In larger flood events, ABFEs are developed to provide communities with initial recommended building elevations for use in the reconstruction process until more detailed data become available. ABFEs are based on a new flood frequency analysis that considers the immediate event as well as additional tide and storm data from other events that have occurred since the existing Flood Insurance Rate Maps (FIRM) were developed.

The FEMA Region and Disaster Support Branch at HQ serves as a central point of contact for coordinating disaster operations, cadre management (including GIS support), regional support, and overall mitigation program coordination. Geospatial support activities for mitigation include:

  • Staffing a Mitigation GIS Coordinator liaison with FEMA JFO GIU, FEMA HQ, and local operations
  • Supporting acquisition of pre- and post-disaster data collection and coordinating with appropriate mitigation programs. The Mitigation Directorate’s Program Coordination Group brings together representatives of key branches with geospatial expertise that can be applied in the recovery phase, including:
    • Building Sciences Coordinator serves as the point of contact for the risk reduction and provides building science tools and guidance to support recovery
    • Floodplain Management Coordinator provides geospatial data and relevant analysis to the NRCC Hazard and Mitigation (HM) Branch to support the mission
    • Mapping Coordinator represents the Data and Dissemination Branch and Risk Analysis Division and provides geospatial data and analysis to support the mission.
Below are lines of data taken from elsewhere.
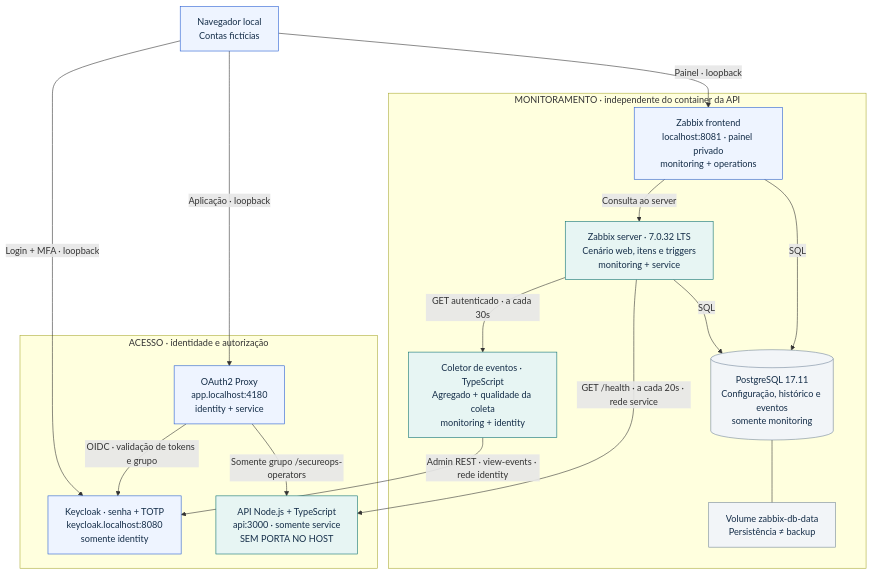
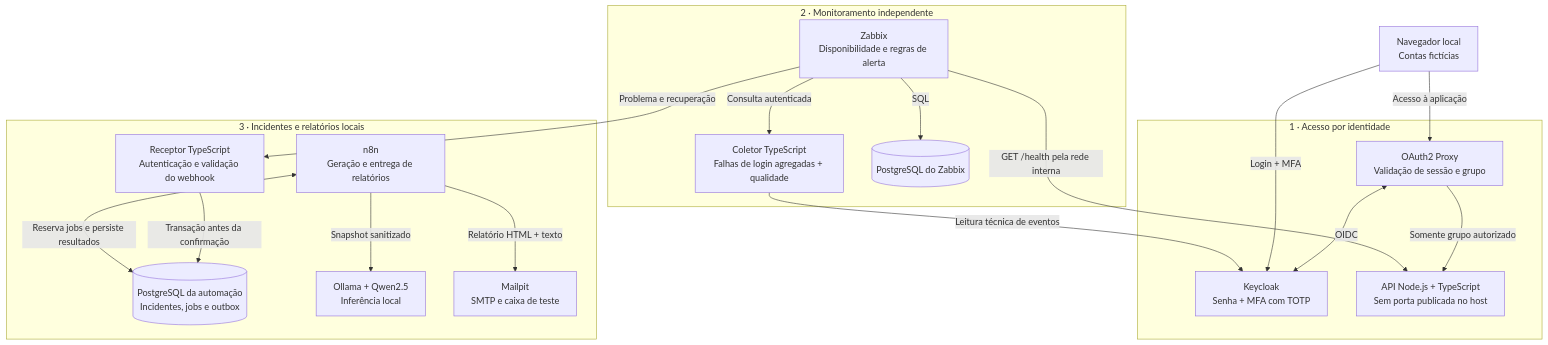
One commit to analiceleite/secure_ops_lab changed the diagram in README.md. Above: the diagram before and after it, drawn with Mermaid. The commit also changed other lines of this file and 43 other files, not shown here.

Commit message:
feat: integrar incidentes e relatorios com IA local e documentar demo

````diff
--- a/README.md
+++ b/README.md
@@ -46,38 +32,38 @@
 ```mermaid
 flowchart TB
-    browser["Navegador local<br/>Contas fictícias"]
+    user["Navegador local<br/>Contas fictícias"]
 
-    subgraph access["ACESSO · identidade e autorização"]
-        gateway["OAuth2 Proxy<br/>app.localhost:4180<br/>identity + service"]
-        identity["Keycloak · senha + TOTP<br/>keycloak.localhost:8080<br/>somente identity"]
-        api["API Node.js + TypeScript<br/>api:3000 · somente service<br/>SEM PORTA NO HOST"]
-        gateway -->|"OIDC · validação de tokens e grupo"| identity
-        gateway -->|"Somente grupo /secureops-operators"| api
+    subgraph access["1 · Acesso por identidade"]
+        gateway["OAuth2 Proxy<br/>Validação de sessão e grupo"]
+        keycloak["Keycloak<br/>Senha + MFA com TOTP"]
+        api["API Node.js + TypeScript<br/>Sem porta publicada no host"]
+        gateway <-->|OIDC| keycloak
+        gateway -->|Somente grupo autorizado| api
     end
 
-    subgraph monitoring["MONITORAMENTO · independente do container da API"]
-        web["Zabbix frontend<br/>localhost:8081 · painel privado<br/>monitoring + operations"]
-        server["Zabbix server · 7.0.32 LTS<br/>Cenário web, itens e triggers<br/>monitoring + service"]
-        collector["Coletor de eventos · TypeScript<br/>Agregado + qualidade da coleta<br/>monitoring + identity"]
-        db[("PostgreSQL 17.11<br/>Configuração, histórico e eventos<br/>somente monitoring")]
-        volume["Volume zabbix-db-data<br/>Persistência ≠ backup"]
-        web -->|"Consulta ao server"| server
-        web -->|SQL| db
-        server -->|SQL| db
-        db --- volume
-        server -->|"GET autenticado · a cada 30s"| collector
+    subgraph monitoring["2 · Monitoramento independente"]
+        zabbix["Zabbix<br/>Disponibilidade e regras de alerta"]
+        collector["Coletor TypeScript<br/>Falhas de login agregadas + qualidade"]
+        monitorDb[("PostgreSQL do Zabbix")]
+        zabbix -->|SQL| monitorDb
+        zabbix -->|Consulta autenticada| collector
     end
 
-    browser -->|"Aplicação · loopback"| gateway
-    browser -->|"Login + MFA · loopback"| identity
-    browser -->|"Painel · loopback"| web
-    server -->|"GET /health · a cada 20s · rede service"| api
-    collector -->|"Admin REST · view-events · rede identity"| identity
+    subgraph automation["3 · Incidentes e relatórios locais"]
+        receiver["Receptor TypeScript<br/>Autenticação e validação do webhook"]
+        incidentDb[("PostgreSQL da automação<br/>Incidentes, jobs e outbox")]
+        n8n["n8n<br/>Geração e entrega de relatórios"]
+        ollama["Ollama + Qwen2.5<br/>Inferência local"]
+        mailpit["Mailpit<br/>SMTP e caixa de teste"]
+        receiver -->|Transação antes da confirmação| incidentDb
+        n8n <-->|Reserva jobs e persiste resultados| incidentDb
+        n8n -->|Snapshot sanitizado| ollama
+        n8n -->|Relatório HTML + texto| mailpit
+    end
 
-    classDef entry fill:#eef4ff,stroke:#235bd1,color:#142d48
-    classDef internal fill:#e7f5f3,stroke:#096f70,color:#142d48
-    classDef storage fill:#f2f5f8,stroke:#72869a,color:#142d48
-    class browser,gateway,identity,web entry
-    class api,server,collector internal
-    class db,volume storage
+    user -->|Acesso à aplicação| gateway
+    user -->|Login + MFA| keycloak
+    zabbix -->|GET /health pela rede interna| api
+    collector -->|Leitura técnica de eventos| keycloak
+    zabbix -->|Problema e recuperação| receiver
 ```
````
High-resolution maps are produced to assist property owners in the repair or rebuilding of structures to newly determined advisory coastal flood elevations. Specific mitigation-based products include, but are not limited to:

  • Recovery Maps
  • High Water Marks
  • Inundation levels
  • FEMA’s ABFEs
  • Repetitive loss.
Updated on October 28, 2019